Dashmesh Pictures: Homepage Dashmesh Pictures:  Mission Statement Learn about Team Dashmesh Pictures Dashmesh Pictures:  Newsworthy Items Featured Works Other Works Contact Us Links and Reference Help Wanted Inspiration and Guidance Donations Welcomed

Saturday, April 14, 2007

What is a Head Worth?

A Happy Vaisakhi to all!

I read the following passage from Dr. I.J. Singh's book "Sikhs and Sikhism: A View With a Bias" several years back and it beautifully summarizes the importance of Vaisakhi in today's modern age.

As we enjoy this year's Vaisakhi, let us all reflect and continue to grow in life. Enjoy the passage below.

"Guru Gobind Singh created an egalitarian order but for the ordinary follower he did not make the job any easier. If there is no clergy with binding ecclesiastical authority, then each Sikh has to cultivate and heed his own conscience. Each Sikh must hone his own intellect and plumb the depths of his own faith. Guru Gobind Singh recognized that each one of us has a constant battle to fight and the enemies are not necessarily out there. In all the battles of life that must be fought, no battlefield is more important than that of the mind. On that Baisakhi day three hundred years ago, Guru Gobind Singh staged the lesson of life: In everything you do and in each moment of your life, live honestly and so that you can put your head on the line.
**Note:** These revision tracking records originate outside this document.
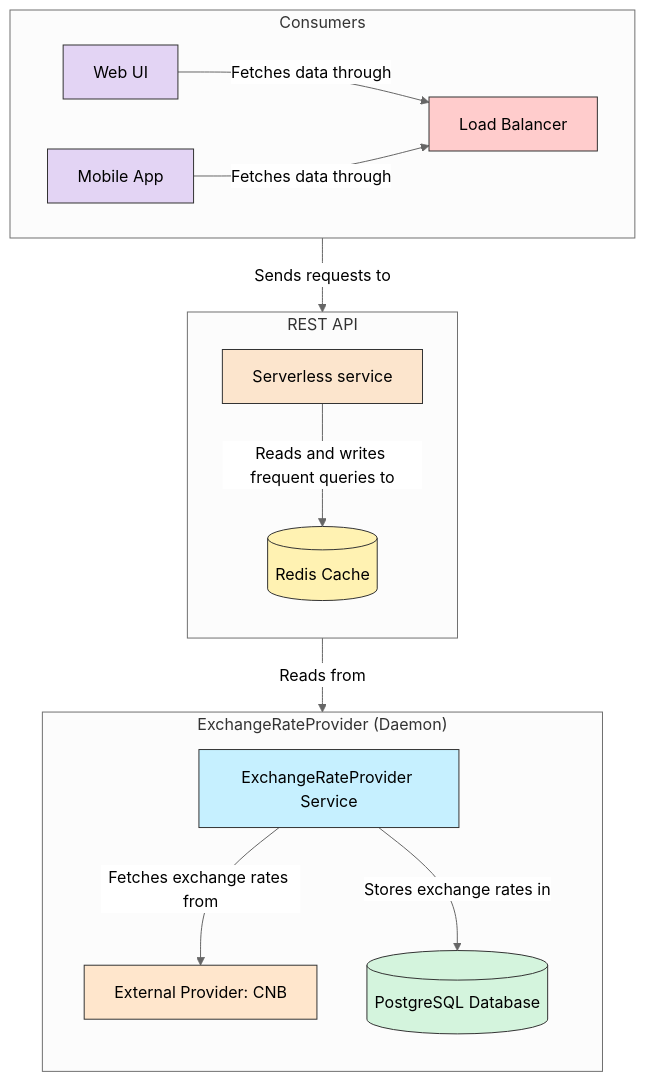
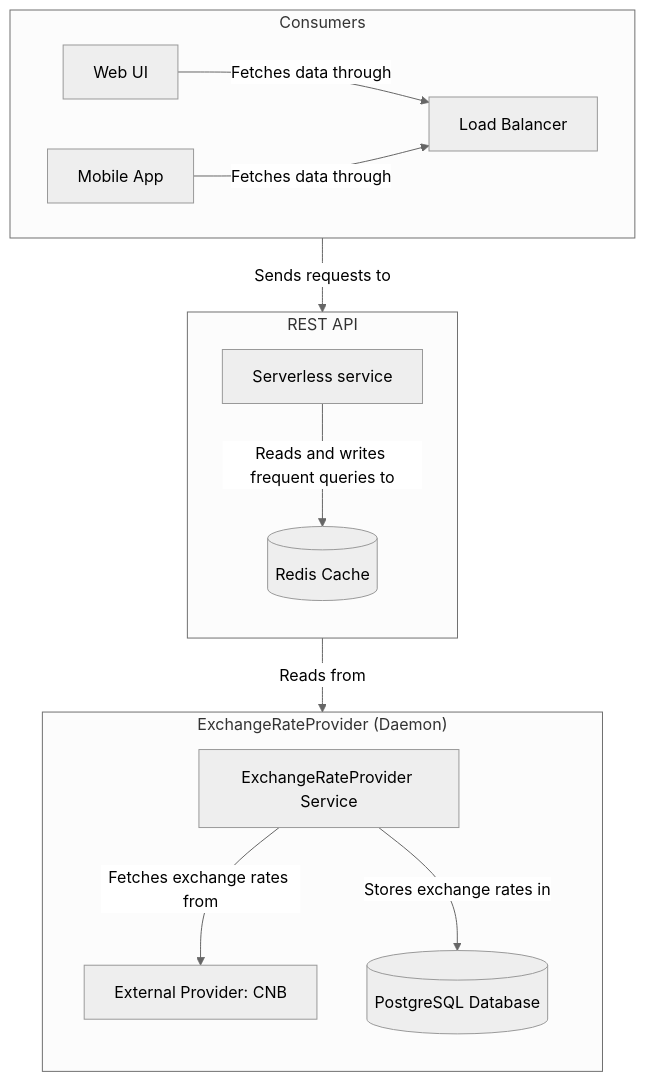
The first of 2 diagrams in jobs/Backend/Readme.md (MewsSystems/developers), drawn with Mermaid (neutral theme) before and after one commit. The commit also changed other lines of this file, not shown here.

Commit message:
no styling

````diff
--- a/jobs/Backend/Readme.md
+++ b/jobs/Backend/Readme.md
@@ -53,45 +53,36 @@
 ```mermaid
 graph TD
 %% Cloud Worker for fetching exchange rates
     subgraph Cloud_Worker["ExchangeRateProvider (Daemon)"]
         direction TB
         ER[ExchangeRateProvider Service]:::worker
         ER -->|Fetches exchange rates from| CNB[External Provider: CNB]:::external
         ER -->|Stores exchange rates in| PDB[(PostgreSQL Database)]:::db
     end
 
 %% API Layer
     subgraph API_Layer["REST API"]
         direction TB
         API[Serverless service]:::api
         API -->|Reads from| PDB
         API -->|Reads and writes frequent queries to| REDIS[(Redis Cache)]:::cache
     end
 
 %% Frontend Layer
     subgraph Frontend["Consumers"]
         direction LR
         LB[Load Balancer]:::lb
         WebUI[Web UI]:::ui
         MobileApp[Mobile App]:::ui
         LB -->|Sends requests to| API
         WebUI -->|Fetches data through| LB
         MobileApp -->|Fetches data through| LB
     end
 
-%% Styling
-    classDef worker fill: #c6f0ff, stroke: #333, stroke-width: 1px;
-    classDef db fill: #d4f4dd, stroke: #333, stroke-width: 1px;
-    classDef api fill: #fce5cd, stroke: #333, stroke-width: 1px;
-    classDef cache fill: #fff2b2, stroke: #333, stroke-width: 1px;
-    classDef ui fill: #e3d4f4, stroke: #333, stroke-width: 1px;
-    classDef lb fill: #ffcccc, stroke: #333, stroke-width: 1px;
-    classDef external fill: #ffe6cc, stroke: #333, stroke-width: 1px;
-
 %% Comments
 %% ExchangeRateProvider fetches data from CNB and stores it in PostgreSQL
 %% REST API reads data from PostgreSQL and reads/writes cache in Redis
 %% Load Balancer sends requests from consumers to REST API
 %% Web UI and Mobile App fetch data from Load Balancer using React Query for caching
 
 ```
````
In whatever you do, do it so that you can live and die with dignity.

"Now three hundred years after Guru Gobind Singh, is there anyone asking for a head?

"When a business associate suggests that a little greasing of the palm could smooth the way for your project or when a prospective employer hints that a job or a promotion could be yours if you appear without your Sikh uniform, why should you resist? If the road you take is less than straight and narrow, why does it matter? If social life could be easier without the long hair or the Sikh uniform, why not take the easy road? Why look to the road less traveled by? Haven’t times changed? Guru Gobind Singh is not asking for your heads now, or is he?

"Yes, three hundred years have passed. Guru Gobind Singh no longer appears in person at the job interview, flashing a naked sword and asking for your head. Mysterious are the ways of the Guru, and many are the people that he uses as his instruments. Now the question is framed differently, the flashing sword is replaced by the prospect of social isolation, economic disaster or harassment at the job or in the neighborhood. The instrument of the Guru is the affable man or woman behind the desk asking all these awkward questions. The instrument of the Guru may be the nice person having a cup of coffee or pleasant conversation with you. The intent of the questions is the same, only the form is different. The question is asked a hundred times a day and in a myriad ways. Three hundred years later, once again the Guru wants your head. Many will slip away, just as they did three hundred years ago. Many more will look away, just as they did then.

"The question is: How are you going to answer the call?"

What is a Head Worth?
Pages 48-49
"Sikhs and Sikhism: A View with a Bias," by Dr. I.J. Singh



Post a Comment

Links to this post:

Create a Link

<< Home